Background: Survival statistics for patients with head and neck squamous cell carcinomas (HNSCC) are commonly calculated from the time of diagnosis. The less commonly employed conditional survival (CS) analyzes survival for patients who have survived a period of time after diagnosis. Useful prognostic information for cancer survivors is provided by CS analysis. Estimated baseline CS parameters for HNSCC were sought using large-scale cancer registry data.
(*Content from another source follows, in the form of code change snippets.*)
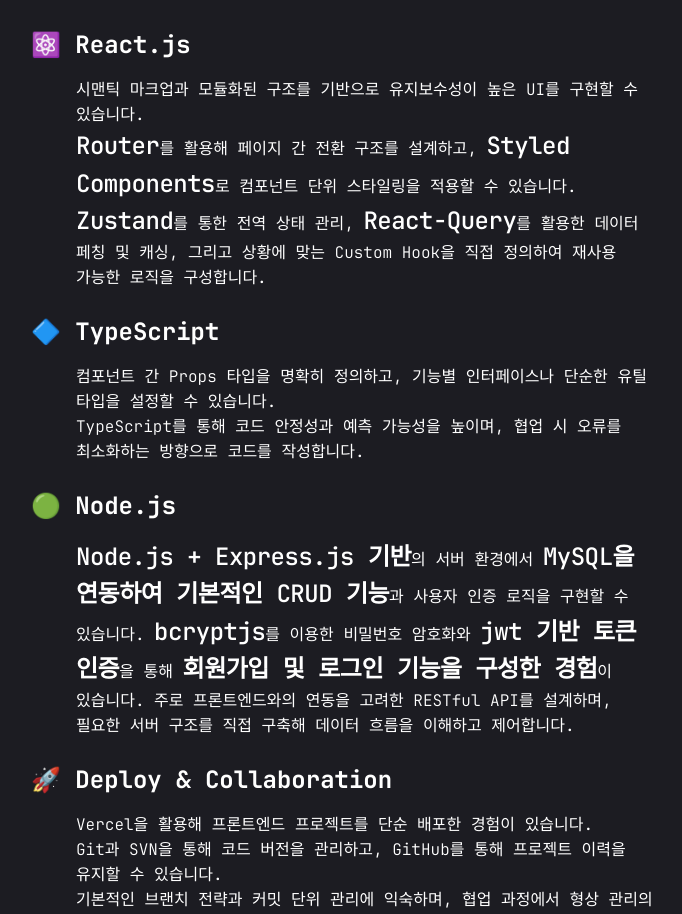
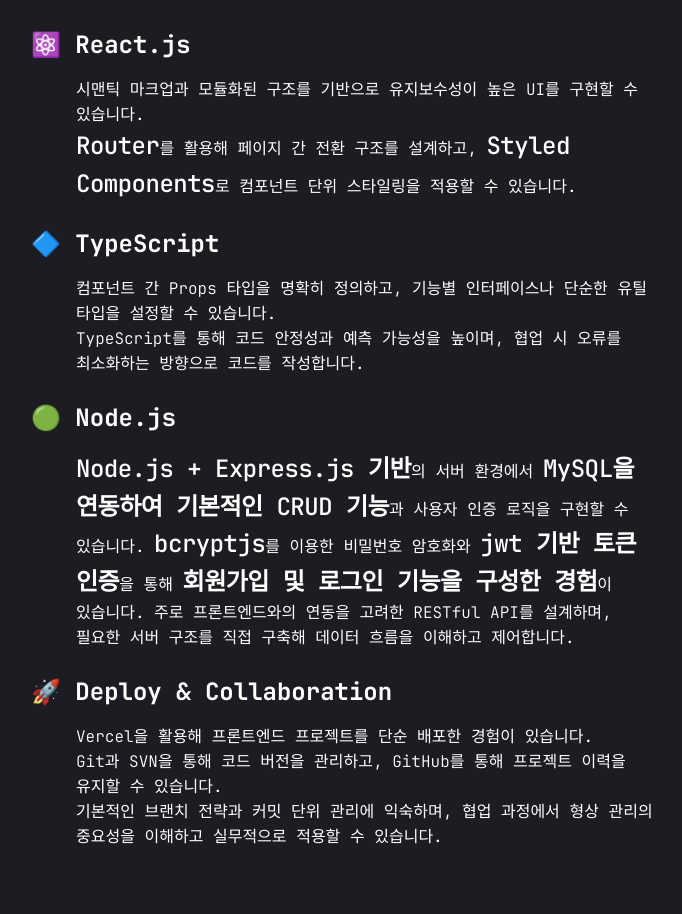
Before and after one commit to JeongJae1203/portfolio, a React (Vite) app: page / in a window 1280 px wide. Shown: the part 3364-4278 px from the top of the page, without its empty margins (559-1241 px from the left). Built offline with nearby package versions, Linux system fonts and the light colour scheme.

Commit message:
chore : modify tech comment

```diff
--- a/src/data/tech/tech.ts
+++ b/src/data/tech/tech.ts
@@ -35,7 +35,7 @@
   {
     id: "tech-react",
     name: "⚛️ React.js",
-    description: "시맨틱 마크업과 모듈화된 구조를 기반으로 유지보수성이 높은 UI를 구현할 수 있습니다. \n <strong>Router</strong>를 활용해 페이지 간 전환 구조를 설계하고, <strong>Styled Components</strong>로 컴포넌트 단위 스타일링을 적용할 수 있습니다. <strong>Zustand</strong>를 통한 전역 상태 관리, <strong>React-Query</strong>를 활용한 데이터 페칭 및 캐싱, 그리고 상황에 맞는 Custom Hook을 직접 정의하여 재사용 가능한 로직을 구성합니다."
+    description: "시맨틱 마크업과 모듈화된 구조를 기반으로 유지보수성이 높은 UI를 구현할 수 있습니다. \n <strong>Router</strong>를 활용해 페이지 간 전환 구조를 설계하고, <strong>Styled Components</strong>로 컴포넌트 단위 스타일링을 적용할 수 있습니다."
   },
   {
     id: "tech-typescript",
```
Methods: HNSCC cases identified from the Surveillance, Epidemiology, and End Results (SEER) Program were accessed to identify those diagnosed between 1973 and 1998. Five-year observed, relative, and cumulative CS calculations were performed, with secondary stratification by site, extent of disease, and age.
Results: The overall 5-year observed survival for all sites increased from 47.8% for 76,181 included patients from the time of diagnosis to 64.4% for those 43,985 patients alive at 3 years, and thereafter plateaus. The greatest increase in CS was for oropharyngeal cancers, which more than doubled over the first decade of surveillance (26.5%-60%). Distant disease showed a 10-year increase in CS (17.4%-60.4%), whereas localized disease CS was essentially static, ranging from 66.1% to 68.5%; for those over 65 at diagnosis it ranged from 39.9-52.9%, whereas patients <65 years at diagnosis ranged from 53.8-73.5%.
Conclusions: Benchmark CS estimates for domestic HNSCC cohorts were developed from the SEER database. CS is a useful tool to assist clinicians in predicting the probability of demise from HNSCC for patients surviving 1 or more year after diagnosis.
(c) 2007 American Cancer Society.